- “I only receive emails from my school or stores sending me coupons.”
- “I have multiple email accounts for different purposes. These include signing up for cards at stores that send me offers for cheaper products.”
Millennials may reserve email for business, but that means they’re still interested in inviting businesses into their inboxes to take advantage of promotions.
Social Networks are Fun Communication
“New mediums of communication are just so much easier and entertaining to use.”
The search for entertainment drives much of Gen Y’s online activities. Teens are more likely to play games, blog and use social networking sites than any other generation online, according to Pew Internet’s research.
Sites like Facebook combine communication with entertainment, capturing the attention of most young consumers online. Playing games is the top online activity, followed closely by email. Facebook and other social networking sites wrap fun and function in one convenient package for the Millennial generation.
- “A person has so much to do on Facebook that they could easily spend hours and hours playing on it.”
- “Facebook is just so much more fun than emails because you can see the other person’s pictures, videos and status updates all while talking to them.”
- “Communicating networks such as Facebook, MySpace and Twitter provide entertainment as well as accessibility.”
Since email is “grown-up” communication, teens turn to social networking sites to communicate with their peers and they check these sites often. Email takes a back seat in their daily online routine.
If you want your brand seen and seen often, social networks are the best platform for visibility. But don’t get too heavy-handed. Teens don’t want to mix their social experience with your brand experience. (That’s what email is for, remember? They expect you to show up there.)
Communicating with friends is their first priority on social networks. Clogging up their friend feed with your promotions won’t win them over.
Take a Cross-Channel Approach
“There is a reason that advertisers use more than one medium to promote their products. They know that different messages are best communicated in different ways to different audiences. It is the combined effect of those media that has the greatest impact.”
If Generation Y finds less use for email and more use for social networks, where does that leave your email marketing efforts?
Remember what we said earlier about adapting? Most Millennials engage with brands across multiple channels. 95% of teens “fan” companies on Facebook and also subscribe to their emails.
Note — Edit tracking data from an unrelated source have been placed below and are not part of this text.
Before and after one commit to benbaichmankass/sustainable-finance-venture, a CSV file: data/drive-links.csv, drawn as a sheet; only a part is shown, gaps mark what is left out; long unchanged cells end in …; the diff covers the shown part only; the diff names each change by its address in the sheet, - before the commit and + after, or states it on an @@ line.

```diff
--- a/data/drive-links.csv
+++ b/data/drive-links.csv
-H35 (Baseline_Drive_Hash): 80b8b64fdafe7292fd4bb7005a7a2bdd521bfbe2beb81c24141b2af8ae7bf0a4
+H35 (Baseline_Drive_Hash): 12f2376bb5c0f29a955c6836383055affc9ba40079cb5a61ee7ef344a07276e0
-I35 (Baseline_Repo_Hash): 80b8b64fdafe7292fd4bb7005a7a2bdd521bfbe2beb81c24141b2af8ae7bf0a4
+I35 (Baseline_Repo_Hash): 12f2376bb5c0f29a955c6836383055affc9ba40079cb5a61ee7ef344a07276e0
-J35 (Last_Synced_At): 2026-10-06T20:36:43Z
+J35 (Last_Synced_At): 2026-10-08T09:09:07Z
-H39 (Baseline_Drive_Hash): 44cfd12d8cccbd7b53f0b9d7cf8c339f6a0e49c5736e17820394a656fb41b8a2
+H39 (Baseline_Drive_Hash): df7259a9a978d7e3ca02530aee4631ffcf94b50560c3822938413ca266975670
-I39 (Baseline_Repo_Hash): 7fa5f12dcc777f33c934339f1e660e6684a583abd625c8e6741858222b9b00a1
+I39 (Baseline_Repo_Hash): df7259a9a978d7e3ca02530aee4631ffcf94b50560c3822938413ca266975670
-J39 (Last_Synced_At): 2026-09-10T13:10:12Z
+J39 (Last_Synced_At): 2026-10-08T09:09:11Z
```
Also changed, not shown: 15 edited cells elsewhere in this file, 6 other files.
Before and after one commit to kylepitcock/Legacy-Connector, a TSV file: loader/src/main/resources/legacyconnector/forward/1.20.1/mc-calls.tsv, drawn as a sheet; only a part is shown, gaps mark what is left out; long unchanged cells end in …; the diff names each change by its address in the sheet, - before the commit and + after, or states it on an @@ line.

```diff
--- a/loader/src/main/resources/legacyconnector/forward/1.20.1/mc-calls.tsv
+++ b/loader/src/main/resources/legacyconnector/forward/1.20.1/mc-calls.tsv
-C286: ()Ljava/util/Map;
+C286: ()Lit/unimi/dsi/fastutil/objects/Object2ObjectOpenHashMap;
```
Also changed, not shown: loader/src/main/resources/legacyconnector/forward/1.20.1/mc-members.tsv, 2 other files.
Only 2% interact with brands on social networks alone.
Marketing to Gen Y is not an either/or, social vs. email scenario. It’s a matter of divide and conquer, spreading content across social and email outlets and placing the right content in the right channel.
- Checking email accounts isn’t always a top priority for Millennial consumers, so your time-sensitive promotions may have a better shelf life on Facebook.
- Facebook can also be a good platform for relationship building that engages your target audience and draws them to your email campaign.
- Teens already expect brands to push promotional content to their email inboxes – they even create accounts for that purpose. (“My email is checked if I am looking at advertisements from the stores I have subscribed to.” “I only use email if I have to send my teachers an assignment or check for coupons.” “I only receive emails from my school or stores sending me coupons.”) Keep emailing; they’re expecting you to.
- Supplement your email campaign with social media content that keeps you on your younger subscribers’ radars.
- And don’t limit your email content to promotions and sales pitches. Engage them with entertainment – videos, contests, short articles that relate to their interests. They’ll visit the inbox more often if you’re delivering something fun on a regular basis.
Millennials aren’t migrating from email, they just have more channels to communicate through. Marketing to them effectively means being present in all these channels – including email – and using their strengths to your advantage. Who knows? Your campaign might be the one that brings email back from the 90s and makes it cool again.